The Thames was just about impossible to sleep in, with the engine cover taking up a substantial part of the cabin space. According to Norm they were cold, noisy and ugly but they kept on going, and that’s what counted in road transport. They weren’t very complicated and could be repaired with parts off tractors, and this was an advantage when the vehicle broke down in rural areas. Fortunately this was not often the case, but Norm was renowned for his willingness to stop and help any who did. It is said that a strand of fencing wire from a farmer’s fence, was often the best method of getting the truck back to the next town. And, in those days, the Hume highway was edged by fanning communities for most of its length.

Creature comforts were few and far between on the Hume in those days. Food and drink had to be taken in the truck as there were no 24-hour cafes or roadhouses as there are now. Even those cafes that did cater for the road transport industry, were usually quite strict about only serving food at set times. If you didn’t make it on time then you waited for the next meal or drove on hungry to the next stop. Other cafes, how ever, made a special effort to cater for the needs of their regulars. To a certain extent this developed close relation ships between the hauliers and the cafe proprietors. The drivers became part of the ex tended family.

In general, the men who drove the highways relied upon each other for constant support in times of flood, accidents, breakdowns and road closures. This camaraderie of the road is still very strong today, although many old timers would argue that the CB and mobile phone have removed the vital personal contact, saying that while you couldn’t use the mobile phone or radio for help, you could depend on the next truck coming by to stop and lend whatever assistance was possible.

Norm’s sons followed him into the industry with the purchase of a new 1418 Mercedes-Benz. The 1418 is without doubt one of the great success stories leading up to the 1970s, but they also brought their share of problems. On the road between Wodonga and Melbourne, it wasn’t unusual for ten or more 1418s, all line abreast rolling through the Victorian country side and all unable to pass each other because they were all fitted with the same 58 mph differential. Slipstreaming to get a run at the bloke in front became an art form and the industry was getting tough.

Instead of the five days it used to take to do a trip, doublers became the requirement. Hire purchase, freight rates that didn’t make sense and fuel prices that kept going through the roof played havoc with the industry. Norm was one of few operators who continued to pay road tax. Most other operators had chosen by that stage to register their trucks in South Australia using $2 shelf companies. While this was certainly a form of evasion, it was an action the industry had been forced into by inequitable legislation imposed by government.

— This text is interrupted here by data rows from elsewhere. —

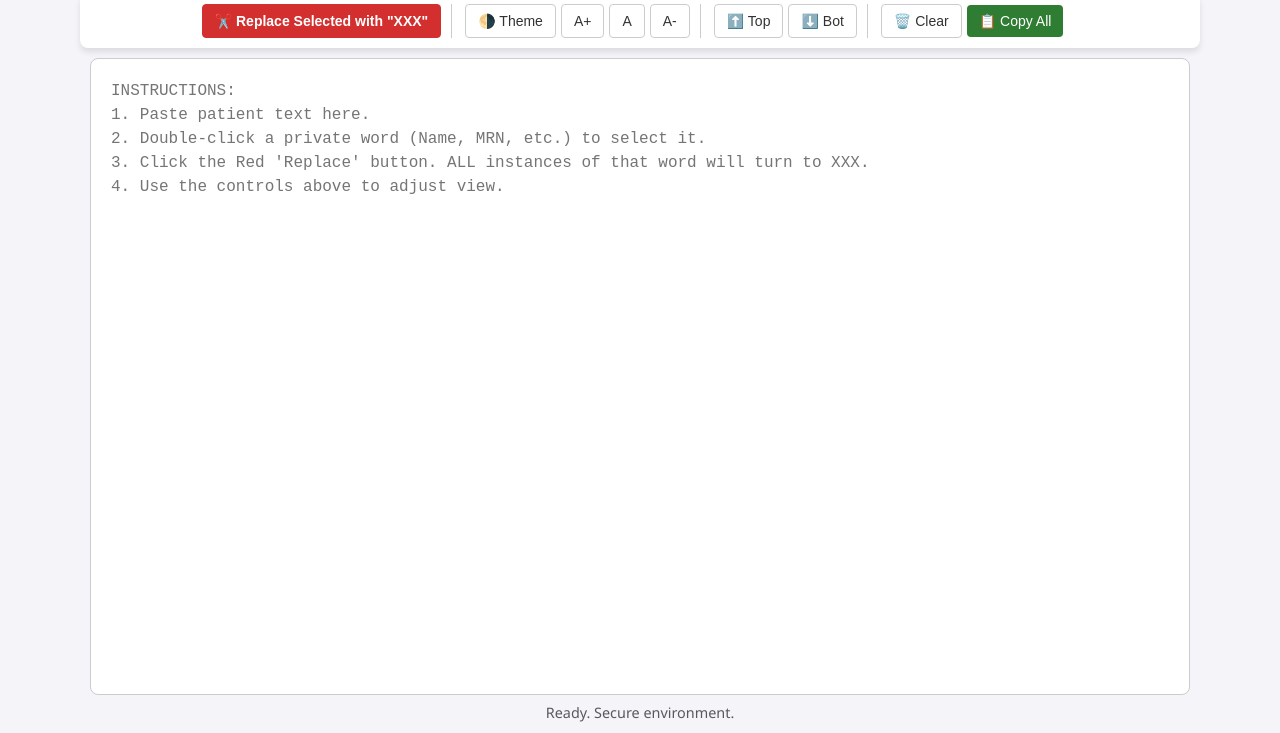
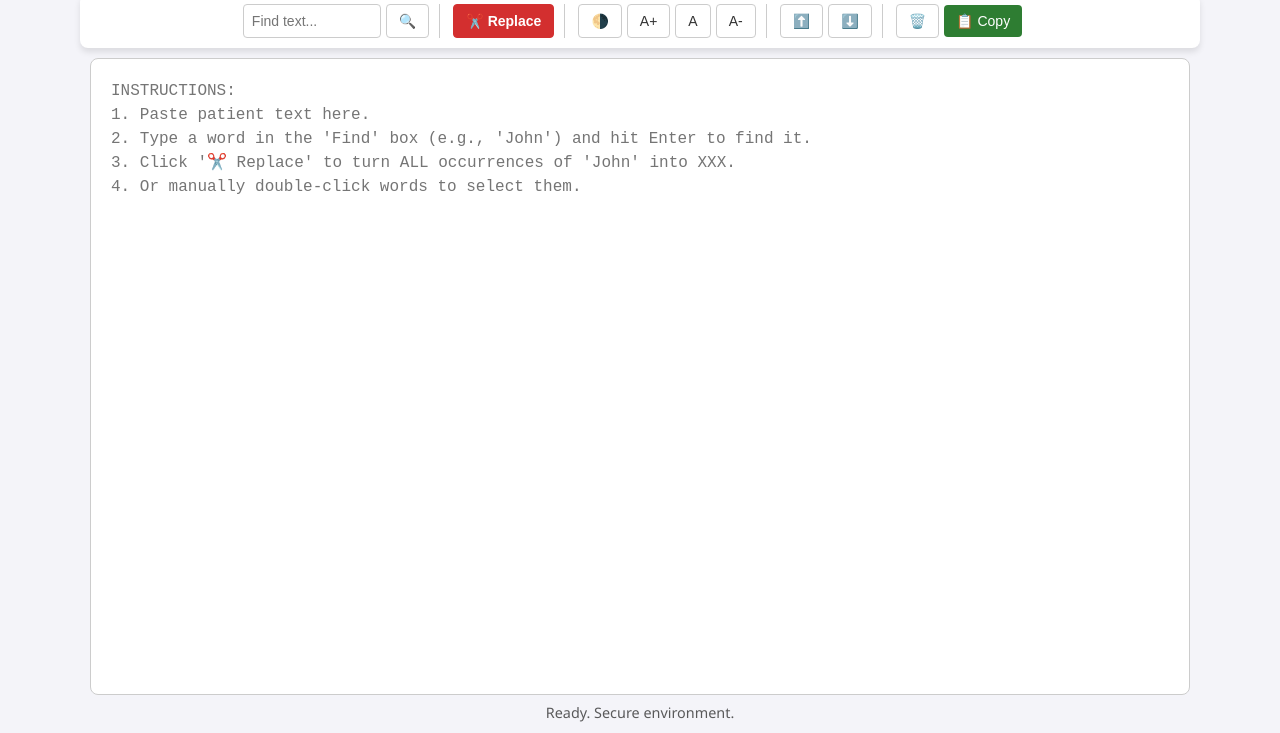
Before and after one commit to exingwjx/Secure-Manual-Redactor, a plain HTML site: page index.html in a window 1280 px wide. Shown: the part 67-800 px from the top of the page. Drawn offline with Linux system fonts and the light colour scheme.

Commit message:
Add files via upload

```diff
--- a/index.html
+++ b/index.html
@@ -3,9 +3,9 @@
 <head>
     <meta charset="UTF-8">
     <meta name="viewport" content="width=device-width, initial-scale=1.0">
-    <title>Secure Redactor Pro V3</title>
+    <title>Secure Redactor Pro V4</title>
     <style>
-        /* CSS Variables for Theming */
+        /* CSS Variables */
         :root {
             --bg-color: #f4f4f9;
             --text-color: #333;
@@ -15,9 +15,11 @@
             --toolbar-bg: #ffffff;
             --primary: #d32f2f; /* Red */
             --accent: #007bff; /* Blue */
+            --input-bg: #fff;
+            --input-text: #333;
         }
 
-        /* Dark Mode Overrides */
+        /* Dark Mode */
         body.dark-mode {
             --bg-color: #121212;
             --text-color: #e0e0e0;
@@ -25,6 +27,8 @@
             --editor-text: #e0e0e0;
             --border-color: #444;
             --toolbar-bg: #2c2c2c;
+            --input-bg: #333;
+            --input-text: #fff;
         }
 
         body {
@@ -39,12 +43,12 @@
             padding: 10px 20px;
             box-sizing: border-box;
             transition: background-color 0.3s, color 0.3s;
-            overflow: hidden; /* Prevent body scroll, handle inside editor */
+            overflow: hidden;
         }
 
         h1 { margin: 10px 0; font-size: 1.4rem; }
 
-        /* Toolbar Styling */
+        /* Toolbar */
         .toolbar {
             display: flex;
             flex-wrap: wrap;
@@ -60,6 +64,7 @@
             width: 100%;
             max-width: 1100px;
             justify-content: center;
+            align-items: center;
             transition: background-color 0.3s;
         }
 
@@ -83,9 +88,26 @@
             background-color: var(--editor-bg);
             color: var(--text-color);
             font-weight: 500;
+            white-space: nowrap;
         }
         button:hover { background-color: rgba(0,0,0,0.1); }
         button:active { transform: translateY(1px); }
+
+        /* Search Input Styling */
+        #findInput {
+            padding: 8px;
+            border: 1px solid var(--border-color);
+            border-radius: 4px;
+            font-size: 14px;
+            width: 120px;
+            background-color: var(--input-bg);
+            color: var(--input-text);
+            transition: width 0.2s;
+        }
+        #findInput:focus {
+            outline: 2px solid var(--accent);
+            width: 150px;
+        }
 
         #btn-redact {
             background-color: var(--primary);
@@ -110,7 +132,7 @@
             display: flex;
             flex-direction: column;
             position: relative;
-            min-height: 0; /* Important for Flexbox scrolling */
+            min-height: 0;
         }
 
         textarea {
@@ -127,7 +149,7 @@
             background-color: var(--editor-bg);
             color: var(--editor-text);
             transition: background-color 0.3s, color 0.3s, font-size 0.2s;
-            overflow-y: auto; /* Force scrollbar here */
+            overflow-y: auto;
         }
         textarea:focus { outline: 2px solid var(--accent); }
 
@@ -148,36 +170,46 @@
     <h1>🛡️ Secure Manual Redactor</h1>
 
     <div class="toolbar">
+        <!-- Group 1: Find -->
         <div class="btn-group">
-            <button id="btn-redact" onclick="redactSelection()" title="Double click a word, then click here">
-                ✂️ Replace Selected with "XXX"
+            <input type="text" id="findInput" placeholder="Find text..." onkeydown="checkEnter(event)">
+            <button onclick="findNext()" title="Find Next Occurrence">🔍</button>
+        </div>
+
+        <!-- Group 2: The Main Action -->
+        <div class="btn-group">
+            <button id="btn-redact" onclick="redactSelection()" title="Replace Selection with XXX">
+                ✂️ Replace
             </button>
         </div>
 
+        <!-- Group 3: View Controls -->
         <div class="btn-group">
-            <button onclick="toggleTheme()" title="Toggle Day/Night Mode">🌗 Theme</button>
+            <button onclick="toggleTheme()" title="Toggle Day/Night Mode">🌗</button>
             <button onclick="changeFontSize(2)" title="Increase Font">A+</button>
             <button onclick="resetFontSize()" title="Default Font">A</button>
             <button onclick="changeFontSize(-2)" title="Decrease Font">A-</button>
         </div>
 
+        <!-- Group 4: Navigation -->
         <div class="btn-group">
-            <button onclick="scrollToTop()" title="Go to Top">⬆️ Top</button>
-            <button onclick="scrollToBottom()" title="Go to Bottom">⬇️ Bot</button>
+            <button onclick="scrollToTop()" title="Go to Top">⬆️</button>
+            <button onclick="scrollToBottom()" title="Go to Bottom">⬇️</button>
         </div>
 
+        <!-- Group 5: File Actions -->
         <div class="btn-group">
-            <button onclick="clearAll()">🗑️ Clear</button>
-            <button id="btn-copy" onclick="copyAll()">📋 Copy All</button>
+            <button onclick="clearAll()">🗑️</button>
+            <button id="btn-copy" onclick="copyAll()">📋 Copy</button>
         </div>
     </div>
 
     <div class="editor-wrapper">
         <textarea id="editor" spellcheck="false" placeholder="INSTRUCTIONS:
 1. Paste patient text here.
-2. Double-click a private word (Name, MRN, etc.) to select it.
-3. Click the Red 'Replace' button. ALL instances of that word will turn to XXX.
-4. Use the controls above to adjust view."></textarea>
+2. Type a word in the 'Find' box (e.g., 'John') and hit Enter to find it.
+3. Click '✂️ Replace' to turn ALL occurrences of 'John' into XXX.
+4. Or manually double-click words to select them."></textarea>
     </div>
 
     <div class="status-bar" id="status">Ready. Secure environment.</div>
@@ -185,8 +217,56 @@
     <script>
         const editor = document.getElementById('editor');
         const status = document.getElementById('status');
+        const findInput = document.getElementById('findInput');
         let currentFontSize = 16;
 
+        // --- Find Logic ---
+        function checkEnter(event) {
+            if (event.key === "Enter") {
+                findNext();
+            }
+        }
+
+        function findNext() {
+            const query = findInput.value;
+            if (!query) {
+                showStatus("⚠️ Type text to find first.", "red");
+                return;
+            }
+
+            const text = editor.value;
+            // Start searching AFTER the current cursor position
+            // This allows us to find the "Next" one
+            const startPos = editor.selectionEnd;
+
+            // Case insensitive search logic
+            const lowerText = text.toLowerCase();
+            const lowerQuery = query.toLowerCase();
+
+            // 1. Search forward from cursor
+            let index = lowerText.indexOf(lowerQuery, startPos);
+
+            // 2. If not found, wrap around to the top
+            if (index === -1) {
+                index = lowerText.indexOf(lowerQuery, 0);
+                if (index !== -1) showStatus("🔄 Wrapped to top.");
+            }
+
+            // 3. Handle Result
+            if (index !== -1) {
+                editor.focus();
+                editor.setSelectionRange(index, index + query.length);
+
+                // If we didn't wrap, show found
+                if (status.innerText !== "🔄 Wrapped to top.") {
+                    showStatus(`🔍 Found: "${query}"`);
+                }
+            } else {
+                showStatus(`❌ "${query}" not found.`, "red");
+            }
+        }
+
+        // --- Redaction Logic ---
         function redactSelection() {
             const start = editor.selectionStart;
             const end = editor.selectionEnd;
@@ -194,7 +274,7 @@
             const selectedText = text.substring(start, end);
 
             if (!selectedText || selectedText.trim() === "") {
-                showStatus("⚠️ No text selected. Double-click a word first.", "red");
+                showStatus("⚠️ No text selected. Find or Highlight word first.", "red");
                 return;
             }
 
@@ -207,18 +287,21 @@
             const newText = text.replace(regex, 'XXX');
             editor.value = newText;
 
+            // Restore cursor roughly where it was
             editor.selectionStart = start;
             editor.selectionEnd = start + 3;
 
             showStatus(`✅ Replaced ${count} instance(s) of "${selectedText}" with "XXX".`, "green");
         }
 
+        // --- Theme Logic ---
         function toggleTheme() {
             document.body.classList.toggle('dark-mode');
             const isDark = document.body.classList.contains('dark-mode');
             showStatus(isDark ? "Switched to Night Mode 🌙" : "Switched to Day Mode ☀️");
         }
 
+        // --- Font Logic ---
         function changeFontSize(delta) {
             currentFontSize += delta;
             if (currentFontSize < 10) currentFontSize = 10;
@@ -236,30 +319,27 @@
             showStatus(`Font size: ${currentFontSize}px`);
         }
 
-        // --- FIXED SCROLL LOGIC ---
+        // --- Scroll Logic ---
         function scrollToTop() {
-            // 1. Move the visual scroll to top
             editor.scrollTop = 0;
-            // 2. Move the actual cursor to 0,0 (start)
-            // This prevents the browser from jumping back down when we focus
             editor.setSelectionRange(0, 0);
             editor.focus();
             showStatus("Scrolled to Top ⬆️");
         }
 
         function scrollToBottom() {
-            // 1. Move visual scroll to bottom
             editor.scrollTop = editor.scrollHeight;
-            // 2. Move actual cursor to the very end of text
             const len = editor.value.length;
             editor.setSelectionRange(len, len);
             editor.focus();
             showStatus("Scrolled to Bottom ⬇️");
         }
 
+        // --- File Actions ---
         function clearAll() {
             if (confirm("Are you sure you want to clear all text?")) {
                 editor.value = "";
+                findInput.value = "";
                 showStatus("Text cleared.");
                 editor.focus();
             }
```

Norm Tunnicliff died in 1975 as the result of a freak car accident when driving to Brisbane on business. Yet another family business to grow from such modest beginnings is E.W. Day & Sons of Oaklands, NSW. Trading as Day’s Freightlines, they are one of the oldest privately owned transport companies in the Southern Riverina of NSW. The story began when Edward William Day (Ted) started work with his father driving a one-ton T Model Ford in 1928. They carried 18-bag loads of wheat and in the off season they worked clearing timber and repairing phone lines in the Boree Creek and Rand areas.

Just prior to 1930, Ted Day purchased his first truck, a burnt out Reo which he rebuilt and used to haul a semi- trailer he had made up from the rear of the I Model. In order to start what is now a multi mil lion dollar operation, Ted borrowed £10 from an Oaklands storekeeper and worked tirelessly for the next year until the loan had been fully repaid.

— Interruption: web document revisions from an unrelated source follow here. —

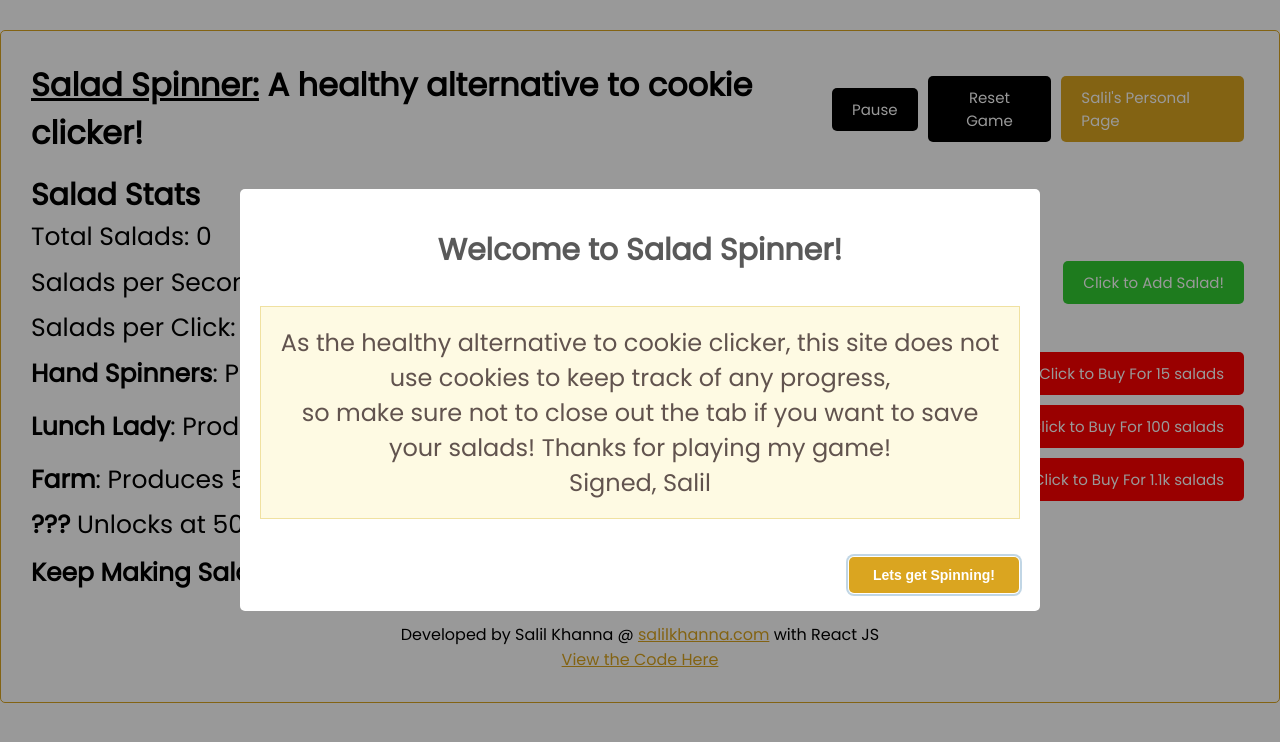
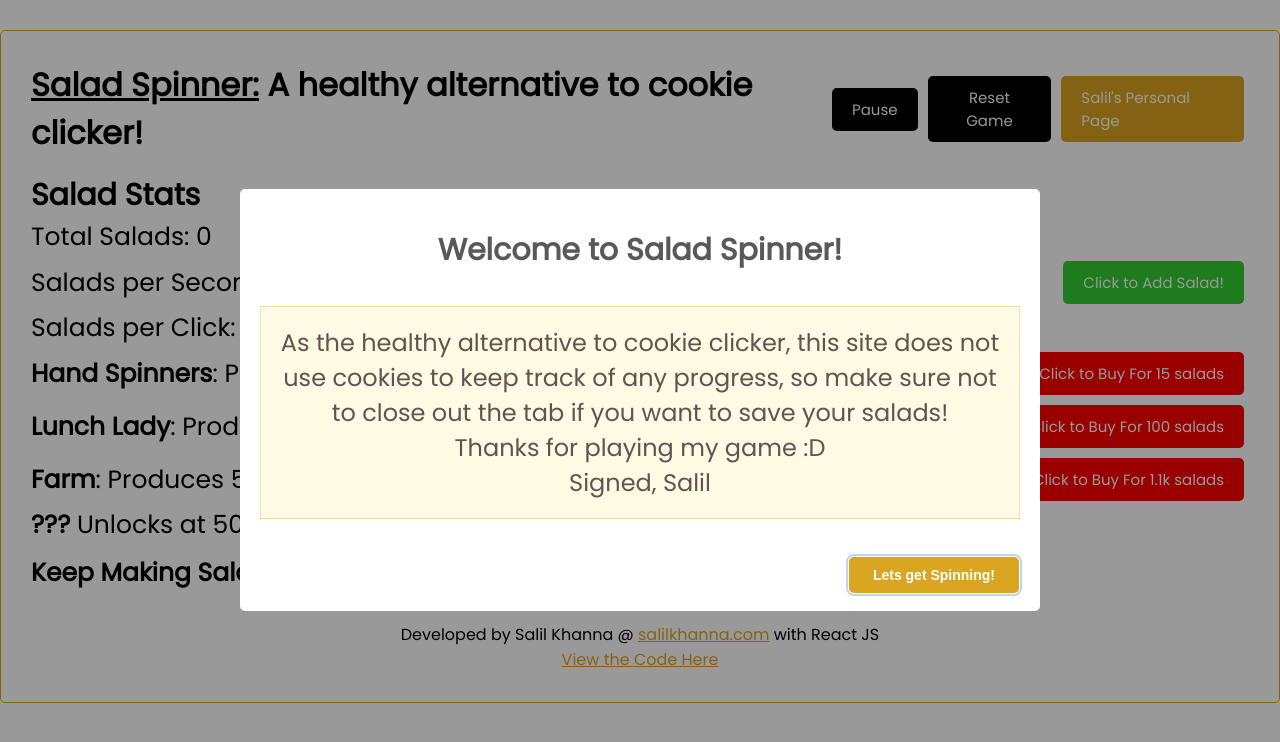
Before and after one commit to salil-khanna/salad-spinner, a React (Create React App) app: page / in a window 1280 px wide. Shown: the top 742 px of the page. Built offline with nearby package versions, Linux system fonts and the light colour scheme.

Commit message:
changed intro modal once again

```diff
--- a/src/App.js
+++ b/src/App.js
@@ -35,8 +35,8 @@ useEffect(() => {
   setTimeout(() => {
     swal({
       title: "Welcome to Salad Spinner!",
-      text: `As the healthy alternative to cookie clicker, this site does not use cookies to keep track of any progress,
-            so make sure not to close out the tab if you want to save your salads! Thanks for playing my game!
+      text: `As the healthy alternative to cookie clicker, this site does not use cookies to keep track of any progress, so make sure not to close out the tab if you want to save your salads!
+            Thanks for playing my game :D
             Signed, Salil`,
       className: "intro",
       closeOnClickOutside: false,
```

The fact that the motor car fascinated many Aborigines was highlighted when one young Aboriginal boy, an original driver for the Wallis Fogarty store in Alice Springs, chose to adopt the name of Henry Ford as his own. A most appropriate name for a truck-driver he, and everyone else, thought!